1. I bought a laptop as my primary research machine when I started this job (so, 2.5 years ago). This laptop has been nothing but problematic for me almost since the beginning, and now it's looking like I'm going to have to replace it (much) sooner rather than later. My "favorite" trick is when it decides to completely freeze, and the only way I can "fix" it is to shut it down by holding down the power button (or, sometimes when that doesn't work, pull out the battery). It has now decided to do this trick almost every time I use it. And customer support? Yeah, it's been less than helpful, as in not at all helpful. The original plan was to muddle through until the summer, and then order a new laptop, but now I'm seriously considering buying one sooner. And I really don't have the time or energy to do so right now, especially since I still have to decide whether I'm going to go with a Mac or a Windows machine (the one I have right now runs Linux), and I can't make up my mind (Macs are soooo nice, but I do some Windows programming and might have to go that route). Gah.

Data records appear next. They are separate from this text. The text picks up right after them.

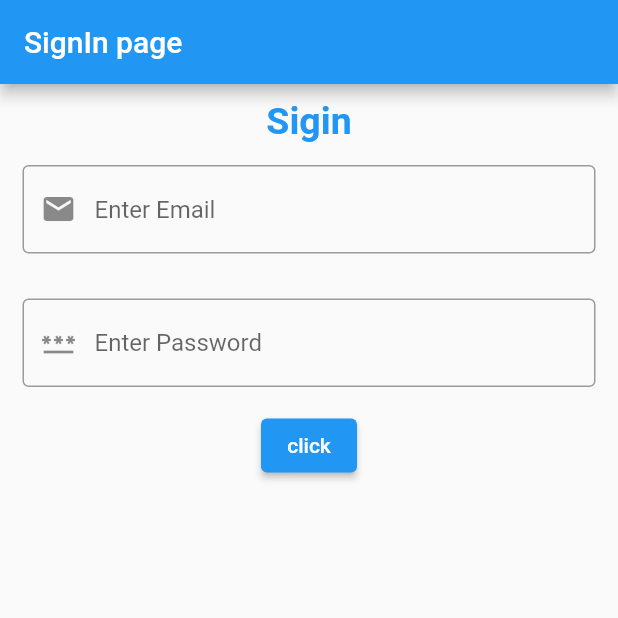
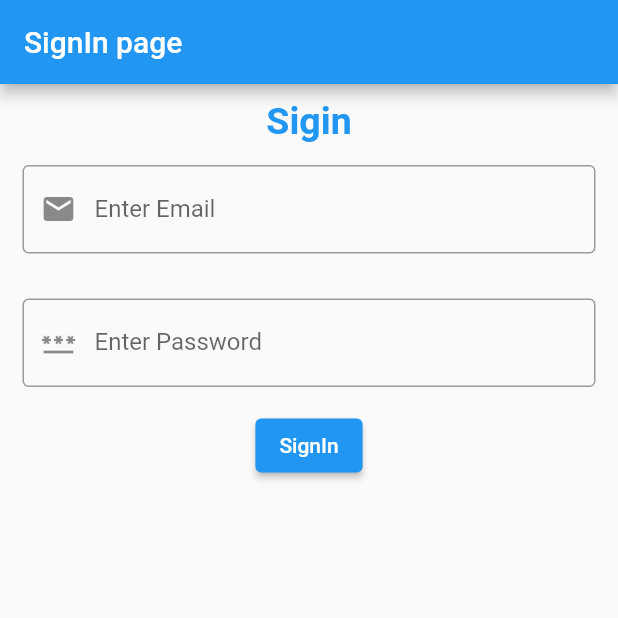
Before and after one commit to SaitejaKoyeti/routes_app, a Flutter app: the screen it shows after launch, on a phone screen of 412 x 824 dp, the top half of it. Run offline on Flutter 3.47's test engine with Material 2 defaults, Android fonts, the phone set to English and light mode, and no system bars.

```diff
--- a/lib/main.dart
+++ b/lib/main.dart
@@ -41,25 +41,36 @@ class _MyCustomFormState extends State<MyCustomForm>{
            Padding(padding: EdgeInsets.all(15),
              child: TextFormField(
                decoration: InputDecoration(
-                 hintText: "Enter Email",
+                 labelText: "Enter Email",
                  prefixIcon: Icon(Icons.email),
                  border: OutlineInputBorder(),
                ),
-
+              validator: (value) {
+                 if(value== null || value.isEmpty) {
+                   return "Please enter your email";
+                 }
+                return null;
+              },
              ),
            ),
            Padding(padding: EdgeInsets.all(15),
              child: TextFormField(
                decoration: InputDecoration(
-                 hintText: "Enter Password",
+                 labelText: "Enter Password",
                  prefixIcon: Icon(Icons.password),
                  border: OutlineInputBorder(),
                ),
+               validator: (value) {
+                 if(value== null || value.isEmpty) {
+                   return "Please enter your Password";
+                 }
+                 return null;
+               },
              ),
            ),
            Center(
                child: ElevatedButton(
-                 child: Text("click"),
+                 child: Text("SignIn"),
                  onPressed: () {
                    Navigator.push(context,
                        MaterialPageRoute(builder: (context)=> SecondApp()));
```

2. Course management software. I'm beta-testing one such system right now. It sucks. Instead of making my life easier, it's been one headache after another. My old system of web pages works much more smoothly, and more importantly I don't have to spend hours figuring out how to do something using web pages, like I do with this system. Maybe I'm just too much of a power user. Maybe I'd like it better if I saw the value in giving multiple-choice tests, or not assigning partial credit. But it's totally unintuitive to both me and my students.
3. Programming environments. I use Visual Studio when I do Windows programming. It's ok, although I much prefer Eclipse. But sometimes, it will decide that it doesn't like my project settings or preferences or something, and that it won't allow me to access my current project. The only solution I've found that works? Make a new project and import all of the old files into the new one.
You know, it's so easy as a technologist to "blame the user" when things go wrong. After all, if a user can't understand how to use the software, then the problem must be with the user, right? But it's doubly frustrating when someone like me, who knows an awful lot about what's going on under the hood, who really understands the technology, still can't get it to work. And that's where we, as computer scientists, have utterly failed. If the technology doesn't work for us, then surely the problem is not with the user, but with those who develop, make, and test the technology. Shame on us, really, for not doing better.